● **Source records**
[Start of section]

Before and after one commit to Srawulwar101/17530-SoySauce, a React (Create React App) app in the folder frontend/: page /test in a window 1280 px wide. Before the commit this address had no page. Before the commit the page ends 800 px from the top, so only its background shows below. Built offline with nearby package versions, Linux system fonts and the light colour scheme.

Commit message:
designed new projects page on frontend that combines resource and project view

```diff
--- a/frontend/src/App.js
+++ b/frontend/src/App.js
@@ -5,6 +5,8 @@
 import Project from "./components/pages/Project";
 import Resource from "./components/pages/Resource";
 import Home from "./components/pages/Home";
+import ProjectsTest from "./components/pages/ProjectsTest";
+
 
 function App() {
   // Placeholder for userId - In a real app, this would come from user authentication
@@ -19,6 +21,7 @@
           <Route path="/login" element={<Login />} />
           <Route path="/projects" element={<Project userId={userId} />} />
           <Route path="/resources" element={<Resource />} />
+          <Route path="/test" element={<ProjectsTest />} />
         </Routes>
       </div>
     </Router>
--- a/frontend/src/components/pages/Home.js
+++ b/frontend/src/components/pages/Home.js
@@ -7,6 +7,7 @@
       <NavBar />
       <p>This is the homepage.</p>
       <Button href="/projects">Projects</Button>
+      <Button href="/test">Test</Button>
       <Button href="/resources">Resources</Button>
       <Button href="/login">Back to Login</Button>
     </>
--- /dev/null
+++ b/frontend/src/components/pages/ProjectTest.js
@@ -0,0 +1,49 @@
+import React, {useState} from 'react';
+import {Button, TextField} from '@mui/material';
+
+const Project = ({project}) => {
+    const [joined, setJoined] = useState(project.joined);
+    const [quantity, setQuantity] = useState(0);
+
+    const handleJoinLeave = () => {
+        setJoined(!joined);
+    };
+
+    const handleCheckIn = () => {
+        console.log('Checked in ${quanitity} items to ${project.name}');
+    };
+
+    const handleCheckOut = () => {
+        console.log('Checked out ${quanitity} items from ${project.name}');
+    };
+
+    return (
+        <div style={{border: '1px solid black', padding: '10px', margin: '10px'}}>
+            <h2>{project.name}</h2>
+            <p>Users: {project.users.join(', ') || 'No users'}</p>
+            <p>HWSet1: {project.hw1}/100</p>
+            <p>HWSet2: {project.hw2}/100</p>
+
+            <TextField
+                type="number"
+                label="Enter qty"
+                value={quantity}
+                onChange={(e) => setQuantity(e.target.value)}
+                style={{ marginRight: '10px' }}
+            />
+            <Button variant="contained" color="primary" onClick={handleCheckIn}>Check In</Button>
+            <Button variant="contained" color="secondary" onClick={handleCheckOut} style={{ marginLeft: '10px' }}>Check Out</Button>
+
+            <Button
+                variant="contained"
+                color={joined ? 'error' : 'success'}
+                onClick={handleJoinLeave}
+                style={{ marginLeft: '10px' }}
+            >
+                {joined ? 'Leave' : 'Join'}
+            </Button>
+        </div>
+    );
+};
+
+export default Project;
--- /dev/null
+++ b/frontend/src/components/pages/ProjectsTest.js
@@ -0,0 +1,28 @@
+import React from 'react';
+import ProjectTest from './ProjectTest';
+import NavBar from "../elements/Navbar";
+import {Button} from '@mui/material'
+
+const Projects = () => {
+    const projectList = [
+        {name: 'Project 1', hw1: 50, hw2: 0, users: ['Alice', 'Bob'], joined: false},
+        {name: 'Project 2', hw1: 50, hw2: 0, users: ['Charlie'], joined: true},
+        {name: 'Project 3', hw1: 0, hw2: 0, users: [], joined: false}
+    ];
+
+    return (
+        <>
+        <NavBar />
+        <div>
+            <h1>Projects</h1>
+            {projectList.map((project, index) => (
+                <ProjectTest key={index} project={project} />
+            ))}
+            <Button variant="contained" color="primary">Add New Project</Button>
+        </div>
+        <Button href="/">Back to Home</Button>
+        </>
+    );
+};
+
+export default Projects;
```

[End of section]

● **Task brief**
Every line in the entries above that has the word "joined" should be identified and copied.

● **Final answer**
+    const [joined, setJoined] = useState(project.joined);
+        setJoined(!joined);
+                color={joined ? 'error' : 'success'}
+                {joined ? 'Leave' : 'Join'}
+        {name: 'Project 1', hw1: 50, hw2: 0, users: ['Alice', 'Bob'], joined: false},
+        {name: 'Project 2', hw1: 50, hw2: 0, users: ['Charlie'], joined: true},
+        {name: 'Project 3', hw1: 0, hw2: 0, users: [], joined: false}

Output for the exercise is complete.